PROBLEM REQUIREMENTS
Leave the images behind and copy every record exactly.
# # # # #
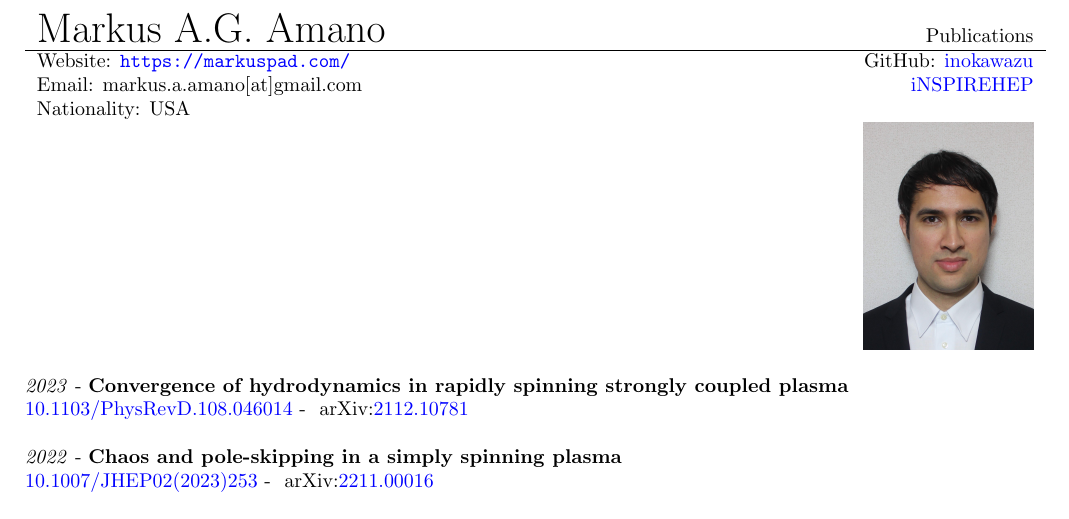
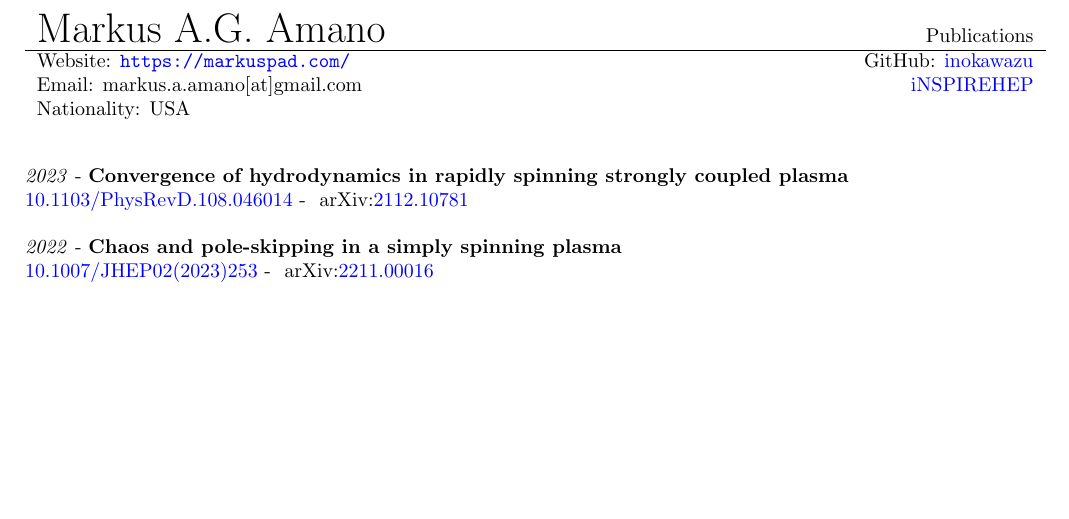
Before and after one commit to inokawazu/brand-me-docs, a LaTeX document (src/publications.tex, which reads src/commands.tex, src/packages.tex): part of the page, cut so that both start at the same text, the shorter picture padded with empty space. Compiled offline with pdfLaTeX.

Commit message:
added switch for showing pfp or not

```diff
--- a/src/commands.tex
+++ b/src/commands.tex
@@ -1,3 +1,5 @@
+\newbool{showpfp}
+
 \newcommand{\cvheader}[1]{
   \begin{center}
     \begin{tabularx}{\textwidth} {
@@ -9,7 +11,7 @@
       GitHub: \href{https://github.com/inokawazu}{inokawazu}\\
       Email: markus.a.amano[at]gmail.com & \href{https://inspirehep.net/authors/1778034}{iNSPIREHEP}\\
       Nationality: USA & \\
-                       &\includegraphics[width=3cm]{data/picture.jpg}\\
+                       & \ifbool{showpfp}{\includegraphics[width=3cm]{data/picture.jpg}}{} \\
     \end{tabularx}
   \end{center}
 }
--- a/src/packages.tex
+++ b/src/packages.tex
@@ -3,6 +3,7 @@
 \usepackage{tabularx}
 \usepackage[a4paper]{geometry}
 \usepackage{graphicx}
+\usepackage{etoolbox}
 
 \hypersetup{
     colorlinks=true,
```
# # # # #
REPLY
Before and after one commit to inokawazu/brand-me-docs, a LaTeX document (src/publications.tex, which reads src/commands.tex, src/packages.tex): part of the page, cut so that both start at the same text, the shorter picture padded with empty space. Compiled offline with pdfLaTeX.

Commit message:
added switch for showing pfp or not

```diff
--- a/src/commands.tex
+++ b/src/commands.tex
@@ -1,3 +1,5 @@
+\newbool{showpfp}
+
 \newcommand{\cvheader}[1]{
   \begin{center}
     \begin{tabularx}{\textwidth} {
@@ -9,7 +11,7 @@
       GitHub: \href{https://github.com/inokawazu}{inokawazu}\\
       Email: markus.a.amano[at]gmail.com & \href{https://inspirehep.net/authors/1778034}{iNSPIREHEP}\\
       Nationality: USA & \\
-                       &\includegraphics[width=3cm]{data/picture.jpg}\\
+                       & \ifbool{showpfp}{\includegraphics[width=3cm]{data/picture.jpg}}{} \\
     \end{tabularx}
   \end{center}
 }
--- a/src/packages.tex
+++ b/src/packages.tex
@@ -3,6 +3,7 @@
 \usepackage{tabularx}
 \usepackage[a4paper]{geometry}
 \usepackage{graphicx}
+\usepackage{etoolbox}
 
 \hypersetup{
     colorlinks=true,
```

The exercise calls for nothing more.